Instructions to follow:
For the listing that follows, report how many lines contain the word "valores", giving the number and no other text.

══════════

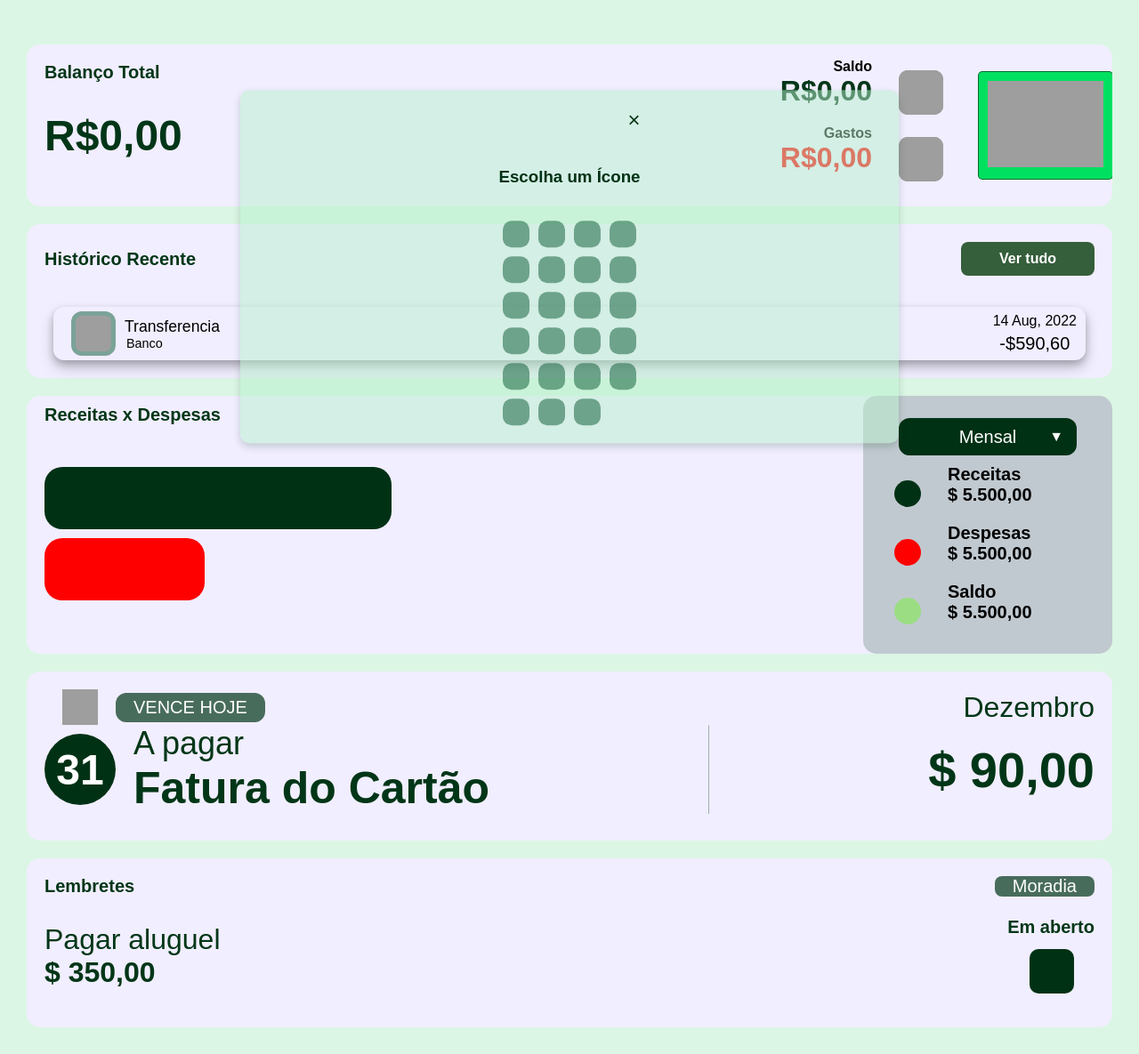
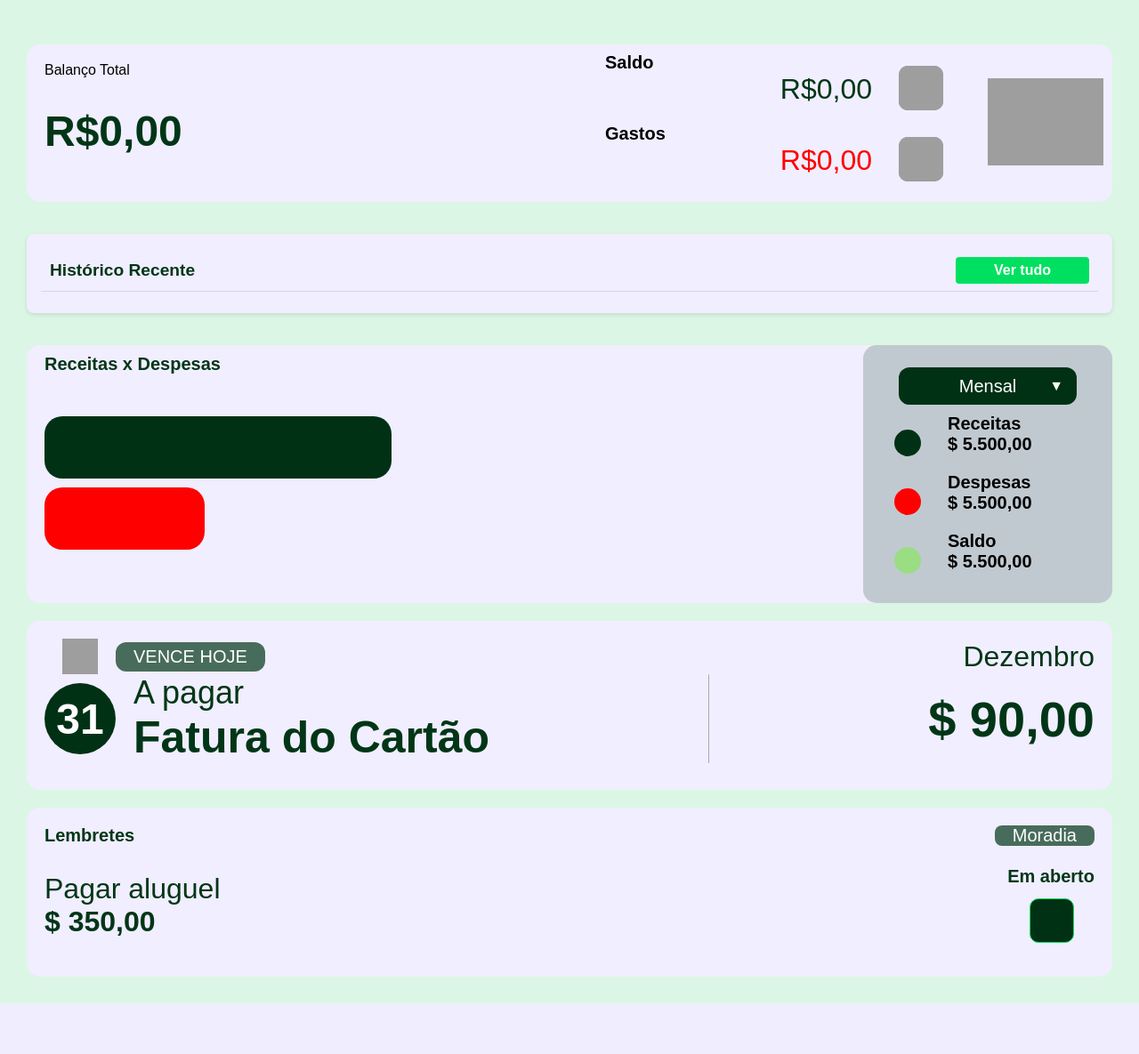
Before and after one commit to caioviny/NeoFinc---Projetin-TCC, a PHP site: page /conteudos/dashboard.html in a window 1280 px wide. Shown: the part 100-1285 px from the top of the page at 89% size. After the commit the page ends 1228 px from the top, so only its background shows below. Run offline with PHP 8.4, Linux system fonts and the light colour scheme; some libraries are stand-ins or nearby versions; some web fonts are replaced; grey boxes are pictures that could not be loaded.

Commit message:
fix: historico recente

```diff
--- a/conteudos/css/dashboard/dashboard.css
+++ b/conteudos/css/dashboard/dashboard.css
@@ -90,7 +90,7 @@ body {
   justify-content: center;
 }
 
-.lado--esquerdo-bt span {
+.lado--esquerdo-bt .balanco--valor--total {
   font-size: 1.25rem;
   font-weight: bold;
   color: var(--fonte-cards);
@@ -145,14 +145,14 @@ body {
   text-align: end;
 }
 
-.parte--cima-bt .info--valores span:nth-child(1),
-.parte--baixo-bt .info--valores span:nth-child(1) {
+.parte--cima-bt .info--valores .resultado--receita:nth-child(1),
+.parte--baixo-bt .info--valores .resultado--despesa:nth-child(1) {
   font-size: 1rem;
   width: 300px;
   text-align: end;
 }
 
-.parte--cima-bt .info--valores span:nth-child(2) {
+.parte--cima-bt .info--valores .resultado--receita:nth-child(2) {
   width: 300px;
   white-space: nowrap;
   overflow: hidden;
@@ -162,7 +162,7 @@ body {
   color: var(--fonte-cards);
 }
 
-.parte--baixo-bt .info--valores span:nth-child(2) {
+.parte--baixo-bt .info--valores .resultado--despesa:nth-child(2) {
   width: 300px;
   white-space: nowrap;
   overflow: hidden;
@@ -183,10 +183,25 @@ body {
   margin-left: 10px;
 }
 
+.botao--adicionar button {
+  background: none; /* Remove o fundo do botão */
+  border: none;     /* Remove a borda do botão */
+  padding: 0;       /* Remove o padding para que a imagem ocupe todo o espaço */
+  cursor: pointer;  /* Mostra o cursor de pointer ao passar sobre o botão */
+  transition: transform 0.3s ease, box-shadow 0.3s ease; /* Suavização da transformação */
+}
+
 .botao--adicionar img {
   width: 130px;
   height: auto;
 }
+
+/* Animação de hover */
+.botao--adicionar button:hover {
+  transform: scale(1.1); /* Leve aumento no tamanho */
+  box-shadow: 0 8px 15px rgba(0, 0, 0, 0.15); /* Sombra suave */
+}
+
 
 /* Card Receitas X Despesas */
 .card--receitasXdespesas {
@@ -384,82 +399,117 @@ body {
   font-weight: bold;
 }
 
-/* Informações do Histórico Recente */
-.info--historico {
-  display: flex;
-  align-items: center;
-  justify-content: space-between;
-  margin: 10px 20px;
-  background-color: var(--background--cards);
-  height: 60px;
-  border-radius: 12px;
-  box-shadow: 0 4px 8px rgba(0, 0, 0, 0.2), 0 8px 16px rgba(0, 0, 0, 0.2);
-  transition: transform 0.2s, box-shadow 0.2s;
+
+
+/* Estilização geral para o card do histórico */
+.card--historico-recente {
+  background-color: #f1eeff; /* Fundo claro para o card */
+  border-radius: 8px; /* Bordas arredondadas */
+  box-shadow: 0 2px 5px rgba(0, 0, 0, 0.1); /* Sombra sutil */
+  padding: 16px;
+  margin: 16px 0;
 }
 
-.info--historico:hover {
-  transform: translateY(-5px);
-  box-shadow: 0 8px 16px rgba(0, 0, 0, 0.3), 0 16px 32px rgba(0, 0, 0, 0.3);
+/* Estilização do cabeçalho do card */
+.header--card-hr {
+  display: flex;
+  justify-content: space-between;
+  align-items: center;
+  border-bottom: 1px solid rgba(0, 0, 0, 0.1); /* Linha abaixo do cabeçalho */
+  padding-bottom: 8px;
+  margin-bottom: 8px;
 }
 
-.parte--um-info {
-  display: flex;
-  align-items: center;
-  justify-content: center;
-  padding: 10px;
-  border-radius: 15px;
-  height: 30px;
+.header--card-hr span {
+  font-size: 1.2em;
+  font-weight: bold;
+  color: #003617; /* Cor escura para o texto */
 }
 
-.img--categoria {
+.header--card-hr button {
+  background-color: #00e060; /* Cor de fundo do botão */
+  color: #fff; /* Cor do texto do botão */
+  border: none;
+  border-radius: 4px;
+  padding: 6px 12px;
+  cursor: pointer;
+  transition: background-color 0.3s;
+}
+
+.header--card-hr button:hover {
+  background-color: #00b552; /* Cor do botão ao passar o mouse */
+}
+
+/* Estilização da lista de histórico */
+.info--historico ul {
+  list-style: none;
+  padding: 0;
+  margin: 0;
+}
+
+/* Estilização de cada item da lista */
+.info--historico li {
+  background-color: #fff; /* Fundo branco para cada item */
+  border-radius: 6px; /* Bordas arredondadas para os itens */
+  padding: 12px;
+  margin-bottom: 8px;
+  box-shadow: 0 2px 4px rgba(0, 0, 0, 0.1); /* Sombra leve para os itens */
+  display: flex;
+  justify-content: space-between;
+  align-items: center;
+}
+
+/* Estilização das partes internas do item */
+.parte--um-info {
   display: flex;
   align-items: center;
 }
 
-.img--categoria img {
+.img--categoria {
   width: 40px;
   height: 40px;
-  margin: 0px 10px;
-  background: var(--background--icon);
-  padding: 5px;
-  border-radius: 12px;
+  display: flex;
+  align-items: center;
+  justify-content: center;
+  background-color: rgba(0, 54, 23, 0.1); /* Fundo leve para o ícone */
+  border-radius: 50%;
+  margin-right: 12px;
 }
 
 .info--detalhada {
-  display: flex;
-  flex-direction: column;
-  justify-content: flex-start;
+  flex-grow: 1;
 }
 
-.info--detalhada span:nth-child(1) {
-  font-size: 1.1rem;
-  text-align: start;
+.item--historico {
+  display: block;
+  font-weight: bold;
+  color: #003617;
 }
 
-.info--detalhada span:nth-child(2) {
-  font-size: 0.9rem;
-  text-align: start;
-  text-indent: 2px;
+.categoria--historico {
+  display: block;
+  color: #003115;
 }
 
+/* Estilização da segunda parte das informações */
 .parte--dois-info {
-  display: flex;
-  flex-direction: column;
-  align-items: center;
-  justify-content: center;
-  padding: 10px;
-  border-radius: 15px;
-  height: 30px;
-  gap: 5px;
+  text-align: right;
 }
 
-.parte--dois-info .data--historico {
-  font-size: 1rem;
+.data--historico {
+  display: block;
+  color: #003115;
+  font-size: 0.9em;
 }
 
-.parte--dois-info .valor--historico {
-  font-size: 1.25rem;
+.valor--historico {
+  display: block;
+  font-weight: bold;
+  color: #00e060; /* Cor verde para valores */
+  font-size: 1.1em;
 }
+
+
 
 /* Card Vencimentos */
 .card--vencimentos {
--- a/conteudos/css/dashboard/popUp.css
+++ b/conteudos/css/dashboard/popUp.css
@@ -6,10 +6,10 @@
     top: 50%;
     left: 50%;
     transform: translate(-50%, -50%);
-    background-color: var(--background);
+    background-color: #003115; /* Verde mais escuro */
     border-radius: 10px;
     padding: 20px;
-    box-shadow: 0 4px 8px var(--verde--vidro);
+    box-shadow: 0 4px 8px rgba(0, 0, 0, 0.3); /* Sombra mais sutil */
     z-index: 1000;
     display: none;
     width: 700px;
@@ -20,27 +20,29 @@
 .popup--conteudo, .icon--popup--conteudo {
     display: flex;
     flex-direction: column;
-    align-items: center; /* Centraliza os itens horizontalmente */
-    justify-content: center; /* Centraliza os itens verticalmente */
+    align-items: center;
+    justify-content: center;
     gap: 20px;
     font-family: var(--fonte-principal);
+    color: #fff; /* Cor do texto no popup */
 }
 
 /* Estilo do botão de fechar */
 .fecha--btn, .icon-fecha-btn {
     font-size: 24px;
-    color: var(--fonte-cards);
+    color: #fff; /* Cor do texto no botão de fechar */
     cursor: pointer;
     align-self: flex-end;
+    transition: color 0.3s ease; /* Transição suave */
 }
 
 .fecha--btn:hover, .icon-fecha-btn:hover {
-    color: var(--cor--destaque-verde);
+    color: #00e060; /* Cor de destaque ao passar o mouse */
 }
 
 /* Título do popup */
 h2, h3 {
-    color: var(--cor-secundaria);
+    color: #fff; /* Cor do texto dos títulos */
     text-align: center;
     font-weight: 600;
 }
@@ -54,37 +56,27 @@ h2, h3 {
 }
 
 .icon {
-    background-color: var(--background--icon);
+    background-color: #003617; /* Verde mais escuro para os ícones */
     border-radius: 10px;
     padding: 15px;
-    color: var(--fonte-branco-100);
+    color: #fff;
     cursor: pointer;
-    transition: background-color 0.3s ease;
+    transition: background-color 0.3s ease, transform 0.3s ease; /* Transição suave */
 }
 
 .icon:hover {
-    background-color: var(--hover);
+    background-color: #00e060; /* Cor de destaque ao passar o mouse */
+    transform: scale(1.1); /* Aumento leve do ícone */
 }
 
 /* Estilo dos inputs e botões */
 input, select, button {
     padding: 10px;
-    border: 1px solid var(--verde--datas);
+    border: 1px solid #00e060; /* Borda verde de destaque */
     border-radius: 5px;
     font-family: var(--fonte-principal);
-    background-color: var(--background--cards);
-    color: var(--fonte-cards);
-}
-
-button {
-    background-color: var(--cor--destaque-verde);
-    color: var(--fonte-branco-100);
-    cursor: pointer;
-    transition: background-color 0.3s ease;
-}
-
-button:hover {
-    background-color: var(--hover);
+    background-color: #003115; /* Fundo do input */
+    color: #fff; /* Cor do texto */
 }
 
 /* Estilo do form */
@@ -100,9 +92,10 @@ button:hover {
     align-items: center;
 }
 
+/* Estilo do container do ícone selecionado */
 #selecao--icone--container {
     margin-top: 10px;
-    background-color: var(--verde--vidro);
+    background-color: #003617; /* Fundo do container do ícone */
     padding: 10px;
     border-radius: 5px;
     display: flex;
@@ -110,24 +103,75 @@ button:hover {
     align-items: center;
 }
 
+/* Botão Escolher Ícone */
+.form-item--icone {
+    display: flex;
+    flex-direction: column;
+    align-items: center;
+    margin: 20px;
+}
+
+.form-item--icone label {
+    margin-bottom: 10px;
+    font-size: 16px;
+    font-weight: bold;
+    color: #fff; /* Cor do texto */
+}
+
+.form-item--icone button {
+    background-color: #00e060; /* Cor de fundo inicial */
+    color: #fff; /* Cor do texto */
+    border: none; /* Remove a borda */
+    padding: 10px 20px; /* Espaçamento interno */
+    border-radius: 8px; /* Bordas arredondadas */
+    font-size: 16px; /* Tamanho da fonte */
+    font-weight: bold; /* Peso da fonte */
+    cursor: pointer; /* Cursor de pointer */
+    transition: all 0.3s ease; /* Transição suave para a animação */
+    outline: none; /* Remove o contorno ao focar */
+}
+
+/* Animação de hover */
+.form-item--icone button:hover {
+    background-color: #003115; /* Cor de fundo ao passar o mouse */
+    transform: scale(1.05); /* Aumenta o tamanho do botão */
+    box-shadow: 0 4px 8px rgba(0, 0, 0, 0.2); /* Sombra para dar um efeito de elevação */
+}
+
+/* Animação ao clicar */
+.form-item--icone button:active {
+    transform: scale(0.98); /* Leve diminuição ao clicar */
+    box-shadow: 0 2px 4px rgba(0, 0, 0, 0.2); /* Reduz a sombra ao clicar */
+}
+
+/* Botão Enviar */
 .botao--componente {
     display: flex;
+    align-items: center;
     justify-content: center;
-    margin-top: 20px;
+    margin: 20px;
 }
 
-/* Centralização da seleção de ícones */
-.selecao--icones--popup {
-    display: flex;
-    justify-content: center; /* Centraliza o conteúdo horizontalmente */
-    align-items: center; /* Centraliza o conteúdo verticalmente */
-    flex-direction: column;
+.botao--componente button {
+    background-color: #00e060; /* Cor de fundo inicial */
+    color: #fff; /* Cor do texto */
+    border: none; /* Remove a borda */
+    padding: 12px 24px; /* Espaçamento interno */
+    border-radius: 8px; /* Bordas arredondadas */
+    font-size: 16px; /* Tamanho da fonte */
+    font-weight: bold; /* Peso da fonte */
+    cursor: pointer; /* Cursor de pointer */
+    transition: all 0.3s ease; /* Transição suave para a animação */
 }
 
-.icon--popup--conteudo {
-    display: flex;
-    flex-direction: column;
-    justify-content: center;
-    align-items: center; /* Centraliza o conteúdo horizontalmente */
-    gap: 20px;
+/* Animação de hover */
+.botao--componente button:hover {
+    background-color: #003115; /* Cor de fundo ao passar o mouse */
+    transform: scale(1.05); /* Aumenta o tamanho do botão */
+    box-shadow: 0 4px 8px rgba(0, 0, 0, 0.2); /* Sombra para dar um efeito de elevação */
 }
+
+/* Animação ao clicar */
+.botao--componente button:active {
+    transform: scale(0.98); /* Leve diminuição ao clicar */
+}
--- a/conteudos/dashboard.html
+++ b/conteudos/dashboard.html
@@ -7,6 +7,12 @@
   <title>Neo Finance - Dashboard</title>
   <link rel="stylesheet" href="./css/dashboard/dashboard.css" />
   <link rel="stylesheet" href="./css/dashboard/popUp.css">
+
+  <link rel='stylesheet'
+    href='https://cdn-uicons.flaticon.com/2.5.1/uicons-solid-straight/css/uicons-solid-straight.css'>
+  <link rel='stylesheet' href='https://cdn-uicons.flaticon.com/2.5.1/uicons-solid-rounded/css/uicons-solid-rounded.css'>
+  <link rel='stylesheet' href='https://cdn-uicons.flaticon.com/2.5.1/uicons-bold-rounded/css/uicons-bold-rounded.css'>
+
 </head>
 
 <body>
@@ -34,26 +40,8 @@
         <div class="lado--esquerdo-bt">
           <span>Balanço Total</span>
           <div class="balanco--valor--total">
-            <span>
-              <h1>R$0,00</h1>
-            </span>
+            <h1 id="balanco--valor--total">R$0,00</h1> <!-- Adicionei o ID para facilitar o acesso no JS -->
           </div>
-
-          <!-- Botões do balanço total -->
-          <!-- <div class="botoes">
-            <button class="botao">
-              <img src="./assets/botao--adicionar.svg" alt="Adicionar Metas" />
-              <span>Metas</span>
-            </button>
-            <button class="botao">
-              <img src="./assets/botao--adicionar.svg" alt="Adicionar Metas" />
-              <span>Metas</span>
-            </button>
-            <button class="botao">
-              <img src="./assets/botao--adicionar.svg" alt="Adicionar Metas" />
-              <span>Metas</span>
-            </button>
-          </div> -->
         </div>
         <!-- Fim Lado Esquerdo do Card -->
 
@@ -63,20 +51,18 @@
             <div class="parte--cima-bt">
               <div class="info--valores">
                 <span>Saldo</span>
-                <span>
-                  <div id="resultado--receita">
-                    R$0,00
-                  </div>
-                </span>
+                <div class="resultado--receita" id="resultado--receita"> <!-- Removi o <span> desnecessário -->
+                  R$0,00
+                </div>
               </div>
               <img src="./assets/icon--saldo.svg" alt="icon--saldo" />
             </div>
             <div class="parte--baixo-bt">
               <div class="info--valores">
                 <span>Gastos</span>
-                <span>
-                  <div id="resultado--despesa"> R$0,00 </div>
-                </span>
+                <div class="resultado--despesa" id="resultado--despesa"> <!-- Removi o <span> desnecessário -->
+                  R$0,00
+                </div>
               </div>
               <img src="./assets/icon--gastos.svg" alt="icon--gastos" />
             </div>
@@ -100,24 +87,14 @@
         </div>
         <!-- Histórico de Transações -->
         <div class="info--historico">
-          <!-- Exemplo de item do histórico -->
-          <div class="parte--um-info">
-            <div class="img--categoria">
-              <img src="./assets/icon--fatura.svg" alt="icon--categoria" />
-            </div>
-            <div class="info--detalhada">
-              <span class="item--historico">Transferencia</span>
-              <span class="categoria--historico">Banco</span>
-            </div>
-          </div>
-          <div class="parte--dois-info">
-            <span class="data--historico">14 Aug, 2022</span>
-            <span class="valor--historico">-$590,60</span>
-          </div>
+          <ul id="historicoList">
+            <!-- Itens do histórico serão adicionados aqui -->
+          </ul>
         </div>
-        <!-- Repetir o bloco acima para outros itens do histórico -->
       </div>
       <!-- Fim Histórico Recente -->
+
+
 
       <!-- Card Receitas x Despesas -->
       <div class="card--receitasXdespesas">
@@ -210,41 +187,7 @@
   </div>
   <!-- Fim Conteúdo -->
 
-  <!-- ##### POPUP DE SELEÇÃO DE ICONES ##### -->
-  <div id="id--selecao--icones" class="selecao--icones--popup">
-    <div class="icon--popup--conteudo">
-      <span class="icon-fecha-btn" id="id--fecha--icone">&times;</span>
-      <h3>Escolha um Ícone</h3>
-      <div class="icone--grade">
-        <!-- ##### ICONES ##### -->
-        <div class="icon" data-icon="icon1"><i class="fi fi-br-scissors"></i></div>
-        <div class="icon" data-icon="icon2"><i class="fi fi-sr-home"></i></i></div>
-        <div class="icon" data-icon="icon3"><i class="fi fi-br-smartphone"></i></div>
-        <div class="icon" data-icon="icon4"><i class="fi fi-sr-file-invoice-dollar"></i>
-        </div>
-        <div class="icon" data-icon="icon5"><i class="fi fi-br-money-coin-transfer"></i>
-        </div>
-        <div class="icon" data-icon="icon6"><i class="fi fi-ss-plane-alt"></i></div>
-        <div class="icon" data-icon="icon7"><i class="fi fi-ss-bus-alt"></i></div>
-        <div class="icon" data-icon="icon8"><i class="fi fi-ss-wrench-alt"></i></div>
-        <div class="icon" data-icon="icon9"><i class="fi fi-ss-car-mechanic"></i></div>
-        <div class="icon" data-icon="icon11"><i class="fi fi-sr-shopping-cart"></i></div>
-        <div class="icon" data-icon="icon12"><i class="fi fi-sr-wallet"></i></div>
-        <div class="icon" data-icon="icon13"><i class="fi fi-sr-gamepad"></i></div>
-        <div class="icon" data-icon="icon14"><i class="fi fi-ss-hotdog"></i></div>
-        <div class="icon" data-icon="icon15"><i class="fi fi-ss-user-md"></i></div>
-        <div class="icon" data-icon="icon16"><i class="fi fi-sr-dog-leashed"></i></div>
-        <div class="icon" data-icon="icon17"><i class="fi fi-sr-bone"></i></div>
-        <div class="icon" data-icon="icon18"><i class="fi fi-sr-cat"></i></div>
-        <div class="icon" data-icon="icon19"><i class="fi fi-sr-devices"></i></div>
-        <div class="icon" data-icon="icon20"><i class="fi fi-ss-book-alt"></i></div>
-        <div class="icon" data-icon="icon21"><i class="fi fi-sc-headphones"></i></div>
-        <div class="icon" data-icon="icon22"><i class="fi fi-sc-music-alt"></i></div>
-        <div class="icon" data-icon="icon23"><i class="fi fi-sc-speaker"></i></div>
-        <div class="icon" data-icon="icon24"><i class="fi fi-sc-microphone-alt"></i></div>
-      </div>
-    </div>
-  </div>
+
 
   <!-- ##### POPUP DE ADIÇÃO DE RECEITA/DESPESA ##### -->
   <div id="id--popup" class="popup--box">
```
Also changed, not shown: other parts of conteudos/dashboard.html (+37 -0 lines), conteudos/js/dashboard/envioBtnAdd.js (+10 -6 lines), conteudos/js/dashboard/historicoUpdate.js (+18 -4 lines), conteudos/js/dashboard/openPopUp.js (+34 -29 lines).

══════════

Written response:
11